It Was Popular Among the Royals
In the mid-1800s, the popularity of the peridot stone grew significantly. It reached peak levels of popularity during the Edwardian and Victorian eras when vibrant jewels with colorful gemstones were considered high fashion.
Edward VII of England, who the Edwardian era was named for, enjoyed peridots so much, he stated they were his favorite gemstone. While he only sat on the throne for nine years, the popularity of the peridot continued into the 20th century.
A Greek Theory
Peridot is commonly called a chrysolite. This is Green for “golden stone.” At the beginning of the 20th century, geologists found samples of chrysolite so often that they developed the theory that there was an olivine layer of rock above the Earth’s core. This is not a substantiated theory; however, it is an interesting one.

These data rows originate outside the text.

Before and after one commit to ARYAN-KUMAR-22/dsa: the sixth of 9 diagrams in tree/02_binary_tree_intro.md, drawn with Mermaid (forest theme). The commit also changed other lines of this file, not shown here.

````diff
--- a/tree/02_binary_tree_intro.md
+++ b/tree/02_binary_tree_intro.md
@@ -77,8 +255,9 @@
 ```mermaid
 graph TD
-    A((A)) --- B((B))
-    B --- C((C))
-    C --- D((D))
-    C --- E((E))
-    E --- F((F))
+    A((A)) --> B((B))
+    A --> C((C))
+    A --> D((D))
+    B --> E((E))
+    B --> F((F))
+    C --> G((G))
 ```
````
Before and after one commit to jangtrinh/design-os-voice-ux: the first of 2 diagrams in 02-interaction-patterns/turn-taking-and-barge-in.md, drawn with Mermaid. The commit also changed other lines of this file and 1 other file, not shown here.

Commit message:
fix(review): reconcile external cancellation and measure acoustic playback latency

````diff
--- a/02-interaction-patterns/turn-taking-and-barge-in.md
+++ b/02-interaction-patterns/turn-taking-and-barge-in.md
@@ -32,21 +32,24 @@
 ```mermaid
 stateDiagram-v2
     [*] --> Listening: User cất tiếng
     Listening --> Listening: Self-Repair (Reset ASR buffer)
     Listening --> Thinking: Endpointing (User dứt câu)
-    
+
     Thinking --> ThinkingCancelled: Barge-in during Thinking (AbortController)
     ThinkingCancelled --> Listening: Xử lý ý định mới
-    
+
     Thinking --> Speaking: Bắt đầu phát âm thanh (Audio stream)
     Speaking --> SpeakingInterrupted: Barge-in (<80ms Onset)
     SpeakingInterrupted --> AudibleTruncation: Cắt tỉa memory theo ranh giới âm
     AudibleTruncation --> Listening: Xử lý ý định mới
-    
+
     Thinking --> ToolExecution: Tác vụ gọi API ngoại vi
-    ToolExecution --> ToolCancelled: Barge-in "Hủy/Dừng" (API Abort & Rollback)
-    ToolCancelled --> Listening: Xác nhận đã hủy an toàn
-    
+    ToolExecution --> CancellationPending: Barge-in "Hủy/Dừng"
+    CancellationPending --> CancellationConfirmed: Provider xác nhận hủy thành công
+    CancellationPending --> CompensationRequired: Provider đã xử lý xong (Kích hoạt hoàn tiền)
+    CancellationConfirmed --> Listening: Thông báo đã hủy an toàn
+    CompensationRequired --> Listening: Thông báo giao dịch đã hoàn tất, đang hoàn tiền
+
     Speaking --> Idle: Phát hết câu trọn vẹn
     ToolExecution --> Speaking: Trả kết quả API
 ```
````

It Is Raining Peridots
Peridot formation occurs in extreme conditions. Found deep in the mantle of the earth, violent volcanic eruptions help the stones move the surface or the stones are deposited with magma, close enough to the surface for the stones to be seen and mined.
A recent geological event that highlighted peridots took place when the Kilauea volcano in Hawaii erupted. This occurred in 2018. After this occurred, people began to discover small “green pebbles,” which were determined to be olivine. Even though these specimens are not gem quality, they are a testament to the long history of peridots in the state.
The Largest Peridot
The biggest cut peridot in the entire world weighs in at around 311 carats. It can be seen in Washington D.C. at the Smithsonian Institute. This cushion shaped stone was found from Zabargad Island, which is in Egypt (mentioned above). There are other impressive peridot forms found in the Russian Diamond Fund. This stone is 192.75 carats.
Peridot Sourced from Meteorites
Samples of this green gem have been found in meteorites that have crashed into Earth for millions of years. While meteorites have been found with many different types of stones, the samples have been extremely small. In 1979, a meteorite that was found on a Siberian hilltop included a nice surprise – peridot crystals large enough to use for jewelry, which has made this the only outer space gem that you can wear. Even though these gems are used for jewelry, they are nothing you will find in a jewelry store. Instead, they are found in the collections of mineral collectors, meteorite collectors, and scientists.
The Peridot: Now You Know
As anyone can see from the information here, the peridot has an interesting history. If someone has a birthday in the month of August, they will find this stone is their birthstone, giving them the perfect excuse to purchase this stone and enjoy wearing it all the time. However, there is no need to have an August birthday to wear beautiful peridot jewelry. It is a great gem and one that can complement virtually any outfit or look. Try out this stone to see all it has to offer.
Moldavite is from Meteorites also and made into jewelry.